New Mexico faces a stark paradox: ranking close to the top of the list in food insecurity and child and senior hunger, while about one-quarter of our population suffers from obesity and numerous diet-related chronic diseases. Public meal programs are critical opportunities for addressing the health and well-being of New Mexicans and there is real promise for those fruits and vegetables to be provided by New Mexico growers. -from The Power of Public Procurement: An Action Plan for Healthier Farms and People in New Mexico, September 2014
|Cover: Seed Art Mural, Bernalillo County Youth Detention Center|
Photo Courtesy of: Jade Leyva, Curator for SEEDS:A Collective Voice Multimedia
Exhibits, Community Seed Mural Projects Co-Artist & Coordinator

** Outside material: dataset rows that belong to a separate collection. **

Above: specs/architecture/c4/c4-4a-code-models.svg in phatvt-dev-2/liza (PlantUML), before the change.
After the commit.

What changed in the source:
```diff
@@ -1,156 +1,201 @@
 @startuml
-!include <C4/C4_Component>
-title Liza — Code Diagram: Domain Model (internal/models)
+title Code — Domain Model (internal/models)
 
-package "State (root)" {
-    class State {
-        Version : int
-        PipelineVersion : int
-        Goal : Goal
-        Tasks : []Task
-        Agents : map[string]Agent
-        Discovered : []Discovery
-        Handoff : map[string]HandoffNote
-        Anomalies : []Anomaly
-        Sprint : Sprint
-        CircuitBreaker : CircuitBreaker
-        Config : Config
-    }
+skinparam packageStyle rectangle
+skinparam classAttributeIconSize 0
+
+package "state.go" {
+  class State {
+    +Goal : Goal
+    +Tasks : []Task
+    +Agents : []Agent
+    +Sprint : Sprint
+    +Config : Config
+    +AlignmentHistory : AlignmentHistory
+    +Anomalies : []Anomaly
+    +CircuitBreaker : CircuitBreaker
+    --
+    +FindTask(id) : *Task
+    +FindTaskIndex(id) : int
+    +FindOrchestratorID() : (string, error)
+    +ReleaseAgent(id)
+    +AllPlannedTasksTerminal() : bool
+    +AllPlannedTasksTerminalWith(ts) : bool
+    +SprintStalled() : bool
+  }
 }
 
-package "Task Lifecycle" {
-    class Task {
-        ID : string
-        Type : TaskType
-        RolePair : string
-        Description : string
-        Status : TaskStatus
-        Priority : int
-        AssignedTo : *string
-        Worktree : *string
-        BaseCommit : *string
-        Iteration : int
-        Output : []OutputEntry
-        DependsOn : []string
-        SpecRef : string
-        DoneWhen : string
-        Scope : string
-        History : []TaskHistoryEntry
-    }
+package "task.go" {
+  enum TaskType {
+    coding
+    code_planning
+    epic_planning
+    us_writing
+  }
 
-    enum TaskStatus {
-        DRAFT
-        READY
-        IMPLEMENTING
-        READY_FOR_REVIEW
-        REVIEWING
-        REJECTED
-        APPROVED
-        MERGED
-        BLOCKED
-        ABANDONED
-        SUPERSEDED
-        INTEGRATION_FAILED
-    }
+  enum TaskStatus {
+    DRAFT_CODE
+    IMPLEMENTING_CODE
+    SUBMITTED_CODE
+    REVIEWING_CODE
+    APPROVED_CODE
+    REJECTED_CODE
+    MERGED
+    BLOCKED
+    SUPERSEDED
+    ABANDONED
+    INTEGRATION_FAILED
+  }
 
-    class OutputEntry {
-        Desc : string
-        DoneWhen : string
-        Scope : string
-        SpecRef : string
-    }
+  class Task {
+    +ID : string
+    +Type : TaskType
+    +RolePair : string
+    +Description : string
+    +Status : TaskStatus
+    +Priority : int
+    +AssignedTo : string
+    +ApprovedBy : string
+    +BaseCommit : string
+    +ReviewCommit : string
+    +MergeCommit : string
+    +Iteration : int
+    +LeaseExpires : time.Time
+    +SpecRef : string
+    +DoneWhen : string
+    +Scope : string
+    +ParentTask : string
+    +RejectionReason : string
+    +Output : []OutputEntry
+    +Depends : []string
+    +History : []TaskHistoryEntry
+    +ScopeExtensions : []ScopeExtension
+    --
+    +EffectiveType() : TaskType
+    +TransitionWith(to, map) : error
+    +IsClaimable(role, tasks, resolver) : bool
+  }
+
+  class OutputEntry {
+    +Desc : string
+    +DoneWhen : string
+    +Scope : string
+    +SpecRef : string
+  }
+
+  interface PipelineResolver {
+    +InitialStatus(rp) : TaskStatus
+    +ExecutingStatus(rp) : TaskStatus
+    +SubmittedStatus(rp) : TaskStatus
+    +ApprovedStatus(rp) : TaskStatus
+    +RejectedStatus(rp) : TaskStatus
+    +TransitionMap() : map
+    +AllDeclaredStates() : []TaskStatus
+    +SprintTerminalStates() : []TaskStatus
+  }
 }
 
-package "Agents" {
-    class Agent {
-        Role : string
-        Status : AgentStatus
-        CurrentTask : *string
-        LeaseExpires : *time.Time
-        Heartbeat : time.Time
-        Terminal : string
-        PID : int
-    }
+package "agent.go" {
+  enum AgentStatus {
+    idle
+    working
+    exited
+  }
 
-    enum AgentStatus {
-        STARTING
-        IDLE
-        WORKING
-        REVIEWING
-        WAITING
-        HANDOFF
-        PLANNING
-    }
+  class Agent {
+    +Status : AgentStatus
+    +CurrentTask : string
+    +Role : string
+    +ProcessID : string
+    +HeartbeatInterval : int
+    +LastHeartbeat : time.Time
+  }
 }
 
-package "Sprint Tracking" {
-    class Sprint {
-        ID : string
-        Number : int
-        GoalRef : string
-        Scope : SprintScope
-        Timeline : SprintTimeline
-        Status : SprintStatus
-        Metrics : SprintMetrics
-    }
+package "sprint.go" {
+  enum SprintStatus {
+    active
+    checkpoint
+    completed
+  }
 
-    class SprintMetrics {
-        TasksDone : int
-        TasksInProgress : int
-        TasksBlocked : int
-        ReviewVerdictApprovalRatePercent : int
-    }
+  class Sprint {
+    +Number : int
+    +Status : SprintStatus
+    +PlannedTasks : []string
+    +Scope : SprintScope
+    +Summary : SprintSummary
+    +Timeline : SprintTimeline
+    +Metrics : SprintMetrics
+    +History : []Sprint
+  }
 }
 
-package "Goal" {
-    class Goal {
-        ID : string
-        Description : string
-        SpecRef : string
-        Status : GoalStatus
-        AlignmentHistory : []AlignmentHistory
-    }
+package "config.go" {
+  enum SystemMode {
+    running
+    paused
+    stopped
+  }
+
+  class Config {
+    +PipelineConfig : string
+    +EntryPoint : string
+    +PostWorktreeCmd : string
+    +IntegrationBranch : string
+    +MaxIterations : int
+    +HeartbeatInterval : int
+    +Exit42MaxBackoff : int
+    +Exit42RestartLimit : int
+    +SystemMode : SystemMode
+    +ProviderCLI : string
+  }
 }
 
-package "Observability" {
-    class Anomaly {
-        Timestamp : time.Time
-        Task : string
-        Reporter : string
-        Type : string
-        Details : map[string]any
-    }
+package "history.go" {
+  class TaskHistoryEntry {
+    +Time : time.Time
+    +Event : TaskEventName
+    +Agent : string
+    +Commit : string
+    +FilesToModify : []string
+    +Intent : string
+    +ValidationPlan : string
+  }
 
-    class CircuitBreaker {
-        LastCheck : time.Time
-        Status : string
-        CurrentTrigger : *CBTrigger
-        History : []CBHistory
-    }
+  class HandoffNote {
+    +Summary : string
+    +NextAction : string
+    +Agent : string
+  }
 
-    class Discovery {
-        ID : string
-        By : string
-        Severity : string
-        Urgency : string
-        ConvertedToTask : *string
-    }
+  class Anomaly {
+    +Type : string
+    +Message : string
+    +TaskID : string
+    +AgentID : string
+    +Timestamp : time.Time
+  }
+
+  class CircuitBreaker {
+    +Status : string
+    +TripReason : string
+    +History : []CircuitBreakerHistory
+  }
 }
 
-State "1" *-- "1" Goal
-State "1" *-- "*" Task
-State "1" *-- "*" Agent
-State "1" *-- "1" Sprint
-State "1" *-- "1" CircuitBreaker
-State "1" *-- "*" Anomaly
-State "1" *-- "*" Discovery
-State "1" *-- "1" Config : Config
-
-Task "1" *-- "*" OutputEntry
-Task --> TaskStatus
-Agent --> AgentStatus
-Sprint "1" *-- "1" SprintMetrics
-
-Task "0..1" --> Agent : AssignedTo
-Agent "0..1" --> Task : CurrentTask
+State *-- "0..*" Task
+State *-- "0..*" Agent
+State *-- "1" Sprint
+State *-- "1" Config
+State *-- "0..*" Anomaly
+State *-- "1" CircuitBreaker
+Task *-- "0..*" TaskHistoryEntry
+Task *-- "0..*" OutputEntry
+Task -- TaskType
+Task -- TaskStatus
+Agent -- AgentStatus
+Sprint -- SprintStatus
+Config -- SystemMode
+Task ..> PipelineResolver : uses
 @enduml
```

Over the past week we published blog posts on the links between health and hunger from the Bread for the World Institute, New Mexico Voices for Children and and First Choice Community Health Care. An important aspect of providing healthy food to the population, particularly low-income communities, is to ensure that fruits and vegetables are available at affordable levels. The produce does not need to be trucked from California. Rather, there is an abundance locally.
A little more than a year ago (in September 2014), Farm to Table and New Mexico State University (via the Department of Agricultural Economics and Agricultural Business, the Department of Plant and Environmental Sciences and half a dozen agricultural extension offices) published a report that attempts to identify and understand the potential and current barriers that New Mexico farmers and New Mexico’s public institutions face when trying to sell and purchase locally grown fruits and vegetables for their respective meal programs.
The report, entitled The Power of Public Procurement: An Action Plan for Healthier Farms and People in New Mexico, recognizes that a potentially significant market exists for the sale of New Mexico grown produce to the State’s public institutions. This is particularly true for the school districts’ food service programs.
"A large, and until recently, untapped, commercial exchange may be fostered between fruit and vegetable growers and the public officials who administer the procure-ment systems of public institutions," researchers said in the executive summary of the report. "Yet, practicalities and barriers currently impede the process."
The authors of the report make a number of recommendations at various agency and inter-agency levels, placing a strong emphasis on schools, but also on senior centers, state corrections institutions, and farming and agriculture. Read the executive summary and the full report.